Extracted records:
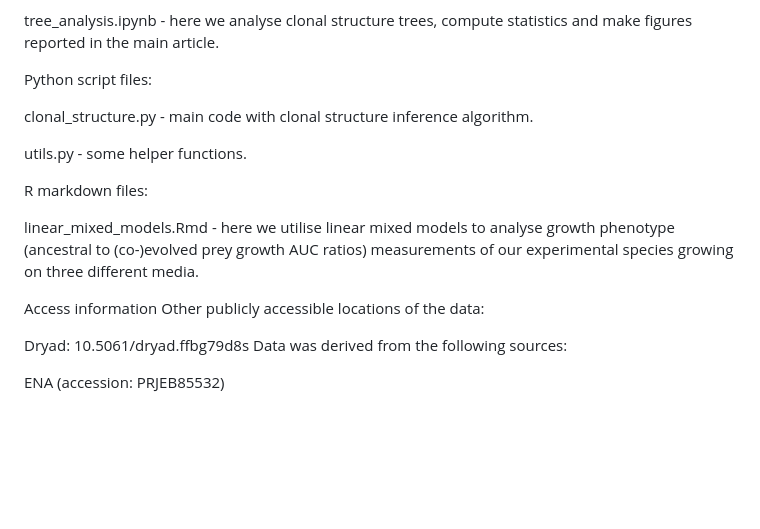
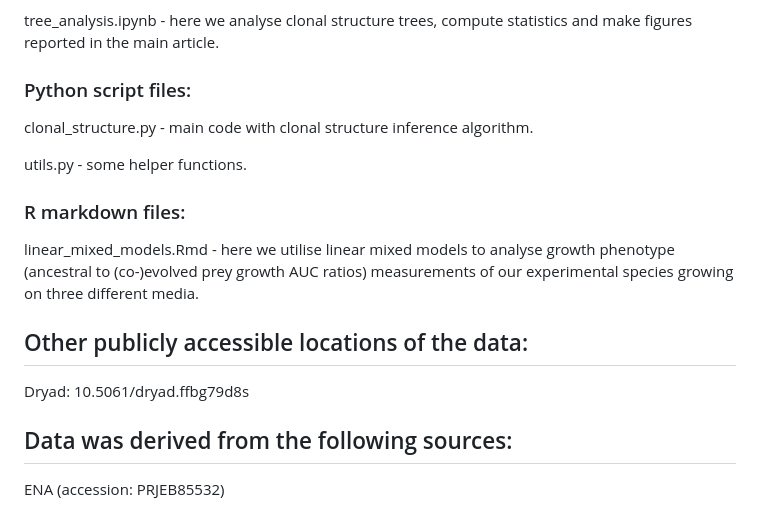
Before and after one commit to dovydask/clonal_structure, a Markdown page: README.md, the part around one of its changes. Rendered like a GitHub page; blank space fills up the shorter version.

```diff
--- a/README.md
+++ b/README.md
@@ -73,20 +72,20 @@ phenotype_analysis.ipynb - here we analyse our phenotypic data and make figures
 
 tree_analysis.ipynb - here we analyse clonal structure trees, compute statistics and make figures reported in the main article.
 
-Python script files:
+### Python script files:
 
 clonal_structure.py - main code with clonal structure inference algorithm.
 
 utils.py - some helper functions.
 
-R markdown files:
+### R markdown files:
 
 linear_mixed_models.Rmd - here we utilise linear mixed models to analyse growth phenotype (ancestral to (co-)evolved prey growth AUC ratios) measurements of our experimental species growing on three different media.
 
-Access information
-Other publicly accessible locations of the data:
+## Other publicly accessible locations of the data:
 
 Dryad: 10.5061/dryad.ffbg79d8s
-Data was derived from the following sources:
+
+## Data was derived from the following sources:
 
 ENA (accession: PRJEB85532)
```
Also changed, not shown: other parts of README.md (+30 -31 lines).
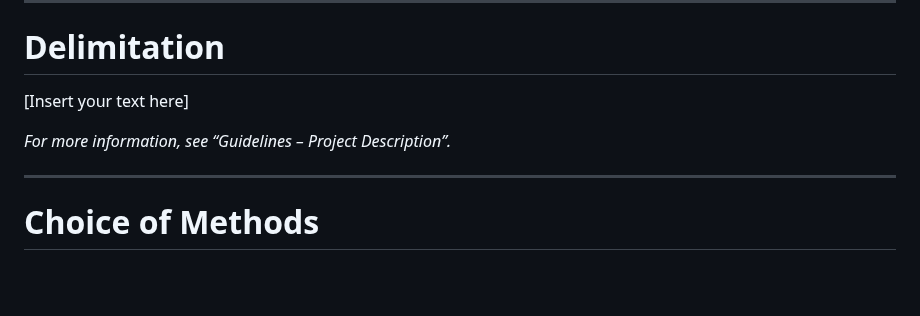
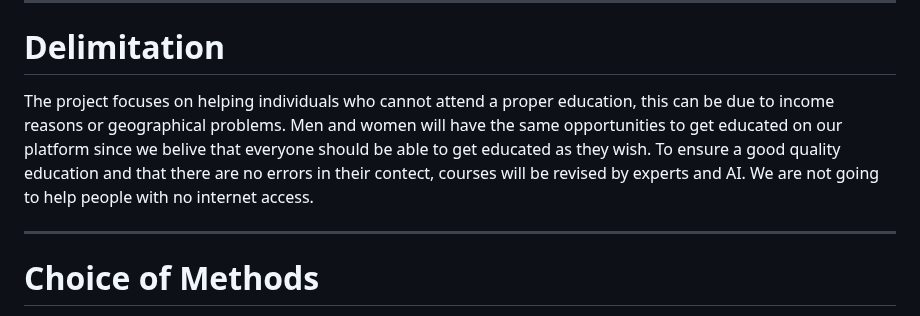
Before and after one commit to SEPCheesecakeFactory/SEP3, a Markdown page: Documentation/ProjectDescription.md, the part around one of its changes. Rendered like a GitHub page; blank space fills up the shorter version.

Commit message:
delimitations

```diff
--- a/Documentation/ProjectDescription.md
+++ b/Documentation/ProjectDescription.md
@@ -38,9 +38,11 @@ How to provide and maintain security?
 ---
 
 # Delimitation
-[Insert your text here]
+The project focuses on helping individuals who cannot attend a proper education, this can be due to income reasons or geographical problems.
+Men and women will have the same opportunities to get educated on our platform since we belive that everyone should be able to get educated as they wish.
+To ensure a good quality education and that there are no errors in their contect, courses will be revised by experts and AI.
+We are not going to help people with no internet access.
 
-_For more information, see “Guidelines – Project Description”._
 
 ---
 
```
Also changed, not shown: other parts of Documentation/ProjectDescription.md (+1 -1 lines).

## [ASSIGNMENT]
Each line of the entries holding the string "ProjectDescription" should be found and copied.

## [RESPONSE TO THE TASK]
Before and after one commit to SEPCheesecakeFactory/SEP3, a Markdown page: Documentation/ProjectDescription.md, the part around one of its changes. Rendered like a GitHub page; blank space fills up the shorter version.
--- a/Documentation/ProjectDescription.md
+++ b/Documentation/ProjectDescription.md
Also changed, not shown: other parts of Documentation/ProjectDescription.md (+1 -1 lines).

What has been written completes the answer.